Dr Jamie Pittock, The Australian National University and US Studies Centre
While the Rio+20 negotiations continue in New York, a major international conference, titled Planet Under Pressure, is being held in London. Focusing on solutions to the global sustainability challenge, it will provide scientific advice to the world's governments, on reforms required for sustainability. The intersection of climate change, energy and water policies provides insights into the cross-sectoral challenges that we face, and the opportunities to integrate out planetary stewardship for a sustainable future.
Many people regard climate change as the most pressing environmental problem on Earth. Consequently, policies are being adopted to promote low carbon energy technologies and carbon capture and storage, but many will greatly increase water consumption and impact on freshwater biodiversity. Under the Clean Development Mechanism (CDM), for instance, around a quarter of the accredited projects are for ecologically damaging hydropower dams. Water consumption is greatly increased – often in water scarce regions – by technologies like biofuels, hot rock geothermal and solar thermal power stations, pumped-storage back up to wind and solar photovoltaic generators, carbon capture and storage, and sequestration plantations.
Over a billion people lack access to safe drinking water, and nearly three billion lack access to adequate sanitation services. The Millennium Ecosystem Assessment identified aquatic biodiversity as particularly imperilled, and freshwater and wild fish as over exploited. Clearly there is a need to conserve the Earth's atmosphere, but should it be at the expense of freshwater ecosystems and services?
Conversely, measures being adopted to adapt water supplies to more variable and changing climates are greatly increasing energy consumption and exacerbating climate change.
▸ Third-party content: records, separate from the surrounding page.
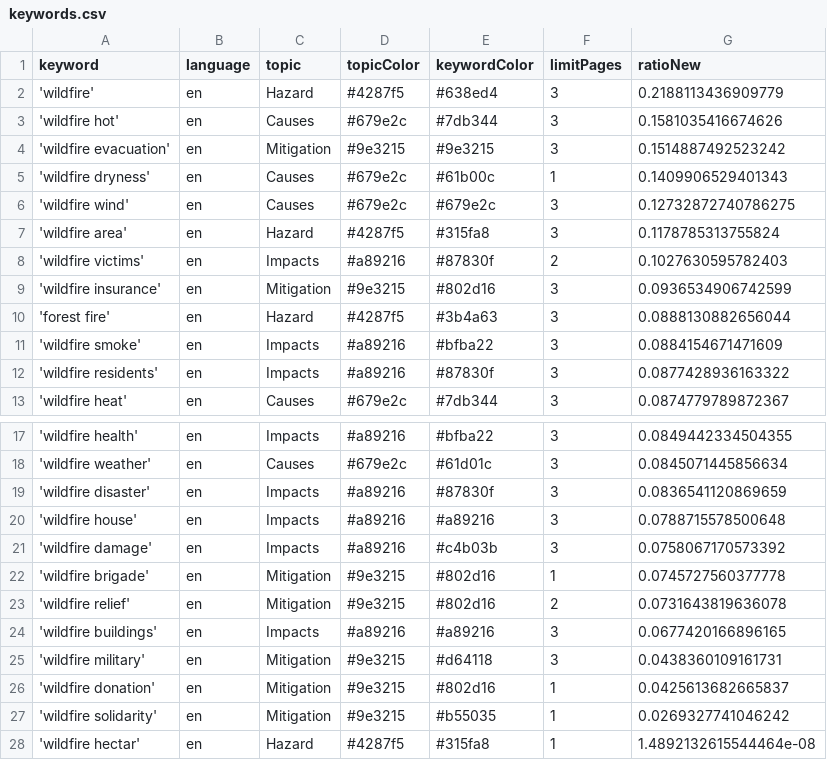
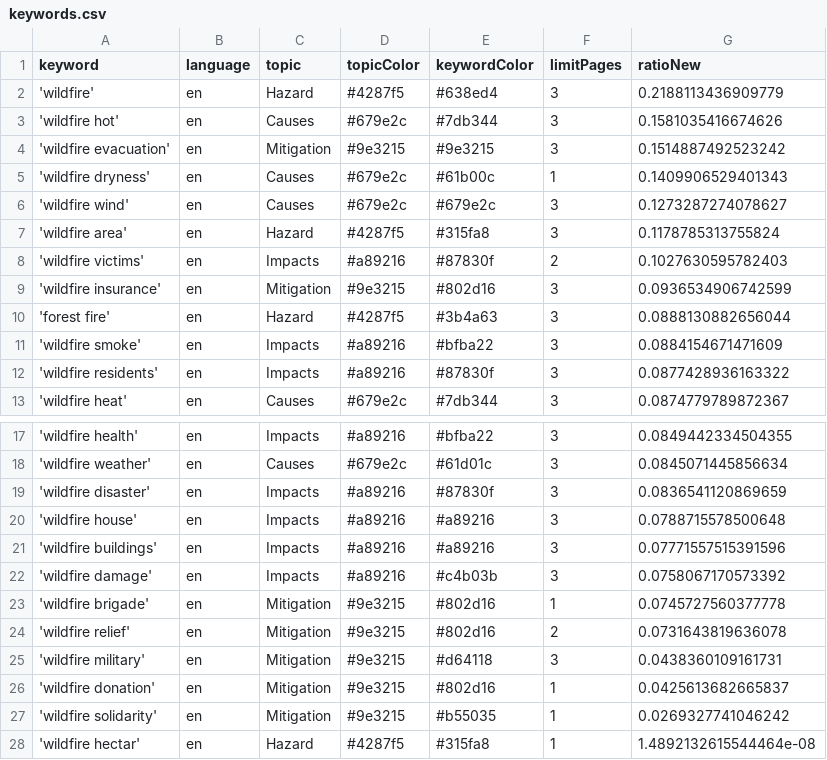
Before and after one commit to magaliekathrin-news/wildFire, a CSV file: keywords.csv, drawn as a sheet; only a part is shown, gaps mark what is left out.

```diff
--- a/keywords.csv
+++ b/keywords.csv
@@ -5,3 +5,3 @@ keyword,language,topic,topicColor,keywordColor,limitPages,ratioNew
 'wildfire dryness',en,Causes,#679e2c,#61b00c,1,0.1409906529401343
-'wildfire wind',en,Causes,#679e2c,#679e2c,3,0.12732872740786275
+'wildfire wind',en,Causes,#679e2c,#679e2c,3,0.1273287274078627
 'wildfire area',en,Hazard,#4287f5,#315fa8,3,0.1178785313755824
@@ -20,2 +20,3 @@ keyword,language,topic,topicColor,keywordColor,limitPages,ratioNew
 'wildfire house',en,Impacts,#a89216,#a89216,3,0.0788715578500648
+'wildfire buildings',en,Impacts,#a89216,#a89216,3,0.07771557515391596
 'wildfire damage',en,Impacts,#a89216,#c4b03b,3,0.0758067170573392
@@ -23,3 +24,2 @@ keyword,language,topic,topicColor,keywordColor,limitPages,ratioNew
 'wildfire relief',en,Mitigation,#9e3215,#802d16,2,0.0731643819636078
-'wildfire buildings',en,Impacts,#a89216,#a89216,3,0.0677420166896165
 'wildfire military',en,Mitigation,#9e3215,#d64118,3,0.0438360109161731
```
Also changed, not shown: 1 other file.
Water desalination and pumping water long distances to increase supply, are examples.
How then can our governments, businesses and societies make smarter, cross-sectoral decisions that avoid perverse impacts and favour positive synergies? We think there are five complementary solutions:
1. Integrating data. Too often decisions are based on monetary cost per increased unit of a sectoral service rather than considering, for example, the water consumed per unit of energy supplied. Better monitoring, linking sectoral data bases and more comprehensive assessments can better inform decisions.
2. Choosing better technologies. All technologies have costs and benefits, and usually the cheapest is chosen without thought to impacts on other sectors. Choosing different technologies may sustain the supply of a desired service and greatly minimise perverse impacts. For instance, dry cooling is more capital intensive but can reduce water consumption of thermal power stations by 90%, compared to wet cooling (and at a cost of 8% of the energy produced).
3. Integrating markets. Poorly designed markets can create new externalities, for instance, the impacts on water consumption are rarely considered, in the establishment of carbon markets such as the CDM. Markets in natural resources need to be harmonised to eliminate externalities. In South Africa for example, designation under their Water Act of forest plantations as stream flow reduction activities, reduces perverse impacts by requiring forest growers to secure water entitlements and pay fees.
4. Improving governance. Around the world, a great many mechanisms for better cross-sectoral decision-making have been tested, we now need to apply them systematically. These include, providing legal mandates to organisations to consider links to other sectors in their work. Government institutions for cross-scale and cross-sector policy implementation can harness broader expertise. Earlier and broader strategic environmental assessments of new policies and technologies can identify and respond to perverse impacts. Third party accountability mechanisms may identify or prevent unanticipated problems. Adaptive management of policies can identify and apply lessons.
5. Fostering leadership. Policy entrepreneurs play key roles in catalysing reform, and we must consider how to identify, support and promote them.
Sectoral institutions and decision-making are dominant in government, business, academia and civil society. Through the use of these five solutions, our societies will make better cross-sectoral decisions and enable us to exercise sustainable stewardship of this planet.
Planet Under Pressure, 26-29 March
The Planet Under Pressure conference will provide a comprehensive update of our knowledge of the Earth system and the pressure our planet is now under. The London conference will provide scientific leadership in the lead up to Rio +20, and focus the scientific community's and the wider world's attention on climate, ecological degradation, human well-being, planetary thresholds, food security, energy, governance across scales and poverty alleviation.
For more information: http://www.planetunderpressure2012.net/index.asp